Faulty electrics spell death traps in homes

01 June 2007

Stay safe in your home

Consumer champion, the Electrical Safety Council, is warning the public to be more vigilant about the state of electrics in their homes. The new research, commissioned by the Electrical Safety Council, suggests that there is widespread ignorance about how safe our electrics are and who should be carrying out electrical work in the home.

Over 30% of the population do not know or have never had their electrics checked and a quarter (25%) have had an electric shock in the home. When it comes to doing electrical work, 47% of people would have a go at doing it themselves. The Electrical Safety Council urge consumers to use a registered electrical contractor for all work in the home.

Phil Buckle, director of the Electrical Safety Council said: “Electricity is an integral part of our lives, but it can kill. At least 30 deaths and many thousands of accidents are caused by unsafe electrics every year. The vast majority of us know that faulty electrics can lead to fires and injury, but we are advising people not to wait for a problem with their electrics before doing anything about it.
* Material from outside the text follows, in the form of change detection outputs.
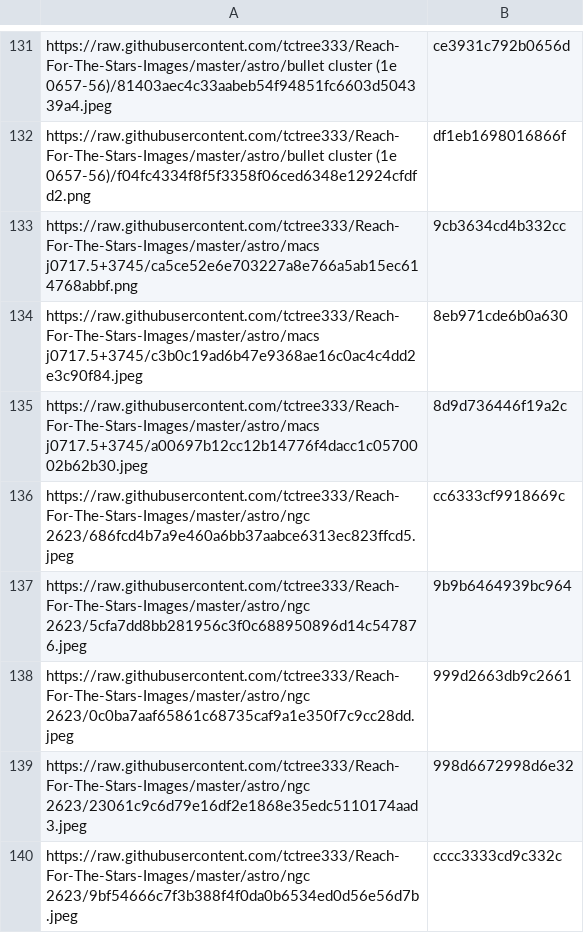
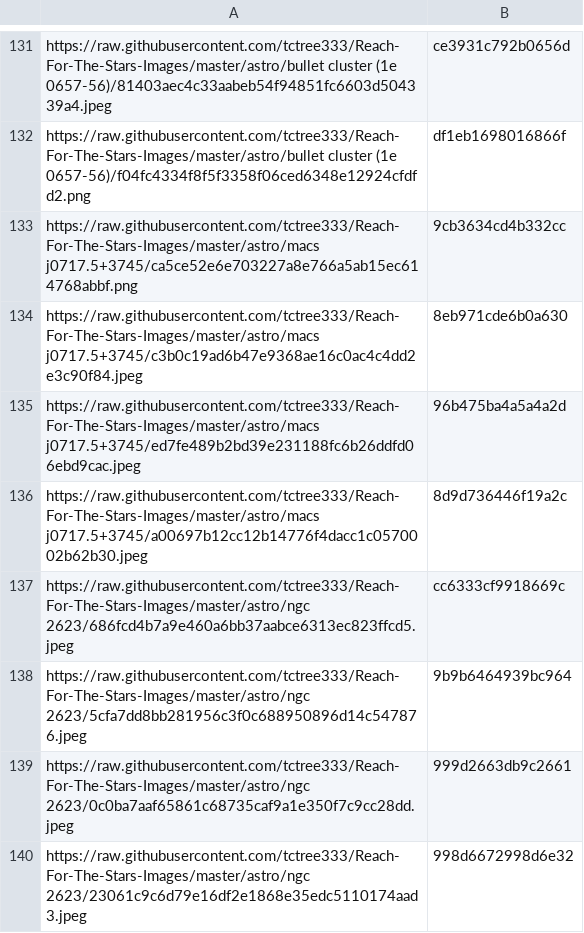
Before and after one commit to tctree333/Reach-For-The-Stars-Images, a CSV file: hashes.csv, drawn as a sheet; only a part is shown, gaps mark what is left out; the shorter side is filled out with more unchanged rows.

```diff
--- a/hashes.csv
+++ b/hashes.csv
@@ -134,2 +134,3 @@ https://raw.githubusercontent.com/tctree333/Reach-For-The-Stars-Images/master/as
 https://raw.githubusercontent.com/tctree333/Reach-For-The-Stars-Images/master/astro/macs j0717.5+3745/c3b0c19ad6b47e9368ae16c0ac4c4dd2e3c90f84.jpeg,8eb971cde6b0a630
+https://raw.githubusercontent.com/tctree333/Reach-For-The-Stars-Images/master/astro/macs j0717.5+3745/ed7fe489b2bd39e231188fc6b26ddfd06ebd9cac.jpeg,96b475ba4a5a4a2d
 https://raw.githubusercontent.com/tctree333/Reach-For-The-Stars-Images/master/astro/macs j0717.5+3745/a00697b12cc12b14776f4dacc1c0570002b62b30.jpeg,8d9d736446f19a2c
```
“Our research shows that only 35% of people would use a registered electrical contractor to carry out work in their home and of the 39% of people who have had electrical work carried out in their homes in the last two years, only 48% ensured that they got the certification to prove that it is safe. Clearly there is a great deal of work to be done in educating consumers and improving their safety.” continues Phil Buckle. 

Top electrical safety tips
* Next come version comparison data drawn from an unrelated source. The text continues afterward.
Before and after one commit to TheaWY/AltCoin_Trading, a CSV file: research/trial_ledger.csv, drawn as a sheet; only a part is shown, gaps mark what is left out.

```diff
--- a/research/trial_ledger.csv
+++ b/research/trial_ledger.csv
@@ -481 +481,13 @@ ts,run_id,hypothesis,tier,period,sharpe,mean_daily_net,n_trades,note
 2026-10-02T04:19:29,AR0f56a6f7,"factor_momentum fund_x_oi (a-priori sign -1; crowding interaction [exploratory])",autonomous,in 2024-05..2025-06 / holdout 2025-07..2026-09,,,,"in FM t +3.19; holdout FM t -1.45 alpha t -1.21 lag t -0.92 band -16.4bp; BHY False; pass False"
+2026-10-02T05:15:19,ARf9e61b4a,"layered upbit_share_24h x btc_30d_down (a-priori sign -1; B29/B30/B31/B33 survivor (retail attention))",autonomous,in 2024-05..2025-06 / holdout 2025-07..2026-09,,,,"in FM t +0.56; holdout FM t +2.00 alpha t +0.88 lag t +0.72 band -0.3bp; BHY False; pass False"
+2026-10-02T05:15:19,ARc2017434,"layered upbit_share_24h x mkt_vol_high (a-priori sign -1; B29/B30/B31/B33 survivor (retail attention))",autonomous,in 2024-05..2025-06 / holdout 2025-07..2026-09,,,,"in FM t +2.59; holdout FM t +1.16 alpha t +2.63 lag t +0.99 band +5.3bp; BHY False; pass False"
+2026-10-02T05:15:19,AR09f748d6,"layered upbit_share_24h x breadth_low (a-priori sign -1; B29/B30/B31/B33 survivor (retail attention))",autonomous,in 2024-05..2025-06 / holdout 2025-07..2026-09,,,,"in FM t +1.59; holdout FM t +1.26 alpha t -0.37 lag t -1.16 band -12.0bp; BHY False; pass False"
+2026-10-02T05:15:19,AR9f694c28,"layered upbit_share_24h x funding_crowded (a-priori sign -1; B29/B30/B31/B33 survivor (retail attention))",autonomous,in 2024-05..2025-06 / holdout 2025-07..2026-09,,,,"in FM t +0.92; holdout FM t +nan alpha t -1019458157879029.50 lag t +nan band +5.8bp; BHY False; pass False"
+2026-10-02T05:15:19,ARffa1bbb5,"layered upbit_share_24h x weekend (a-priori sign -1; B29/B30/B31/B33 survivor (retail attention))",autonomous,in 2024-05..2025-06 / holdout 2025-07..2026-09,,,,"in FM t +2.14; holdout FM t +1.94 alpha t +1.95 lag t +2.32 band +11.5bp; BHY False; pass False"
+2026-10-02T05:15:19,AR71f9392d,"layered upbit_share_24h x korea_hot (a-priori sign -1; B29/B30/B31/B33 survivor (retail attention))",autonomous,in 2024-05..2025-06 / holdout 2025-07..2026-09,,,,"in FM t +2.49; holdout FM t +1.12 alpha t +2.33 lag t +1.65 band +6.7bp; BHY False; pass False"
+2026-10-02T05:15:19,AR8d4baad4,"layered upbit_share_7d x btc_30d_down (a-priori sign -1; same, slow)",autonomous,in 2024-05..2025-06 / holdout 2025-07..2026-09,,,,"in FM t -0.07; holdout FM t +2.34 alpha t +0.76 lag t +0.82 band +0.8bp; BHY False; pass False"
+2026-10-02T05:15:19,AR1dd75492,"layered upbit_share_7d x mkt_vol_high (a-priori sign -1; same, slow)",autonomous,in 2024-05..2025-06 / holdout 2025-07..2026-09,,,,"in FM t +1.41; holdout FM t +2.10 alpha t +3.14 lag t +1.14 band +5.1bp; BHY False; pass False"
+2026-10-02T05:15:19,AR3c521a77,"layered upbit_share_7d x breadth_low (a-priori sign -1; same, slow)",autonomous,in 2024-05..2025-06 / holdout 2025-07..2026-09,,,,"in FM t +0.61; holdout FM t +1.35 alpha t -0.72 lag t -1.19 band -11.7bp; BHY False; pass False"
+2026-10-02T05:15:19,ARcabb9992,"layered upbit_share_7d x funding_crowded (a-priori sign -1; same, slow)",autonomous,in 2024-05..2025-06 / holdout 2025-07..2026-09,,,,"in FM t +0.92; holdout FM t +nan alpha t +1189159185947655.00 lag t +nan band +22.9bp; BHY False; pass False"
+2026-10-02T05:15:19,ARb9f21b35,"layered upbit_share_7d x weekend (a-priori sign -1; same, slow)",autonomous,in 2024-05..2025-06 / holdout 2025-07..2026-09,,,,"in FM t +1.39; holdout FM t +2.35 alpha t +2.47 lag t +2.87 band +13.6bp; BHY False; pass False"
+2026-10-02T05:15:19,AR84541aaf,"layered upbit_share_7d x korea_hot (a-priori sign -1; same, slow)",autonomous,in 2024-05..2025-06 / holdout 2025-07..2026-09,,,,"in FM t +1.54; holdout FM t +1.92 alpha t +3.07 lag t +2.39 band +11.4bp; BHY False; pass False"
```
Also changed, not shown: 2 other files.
  • Check the date of your home’s last electrical inspection. If it has been over 10 years, it’s best to get a new inspection done by a registered electrical contractor.
  • Look at the condition of your plugs, sockets and flexes. Damaged plugs, sockets and flexible cables can cause electric shocks, burns and fire. Check plugs and sockets for burn marks, cracking sounds, circuit breakers tripping or excessive heat.
  • Replace damaged cables without delay. Touching exposed live conductors can result in an electric shock or even death.
  • Never drill holes or fix nails in walls without knowing what is hidden behind them. Penetrating a live cable is extremely dangerous and could cause electric shocks, burns and fire.
  • Hire a registered electrical contractor to install extra sockets rather than overload adaptors and extension cords.
  • Use a Residual Current Device (RCD) protected socket when using electrical equipment outside.
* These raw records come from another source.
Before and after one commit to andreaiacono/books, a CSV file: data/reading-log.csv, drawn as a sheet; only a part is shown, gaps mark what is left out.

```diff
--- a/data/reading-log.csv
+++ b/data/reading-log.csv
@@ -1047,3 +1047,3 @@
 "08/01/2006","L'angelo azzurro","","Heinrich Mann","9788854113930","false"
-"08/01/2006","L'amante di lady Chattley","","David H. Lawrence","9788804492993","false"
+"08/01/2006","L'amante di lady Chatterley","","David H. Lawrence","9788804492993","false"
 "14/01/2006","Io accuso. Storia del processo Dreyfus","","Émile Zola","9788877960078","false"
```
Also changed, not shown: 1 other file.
For further information contact media@electricalsafetyfirst.org.uk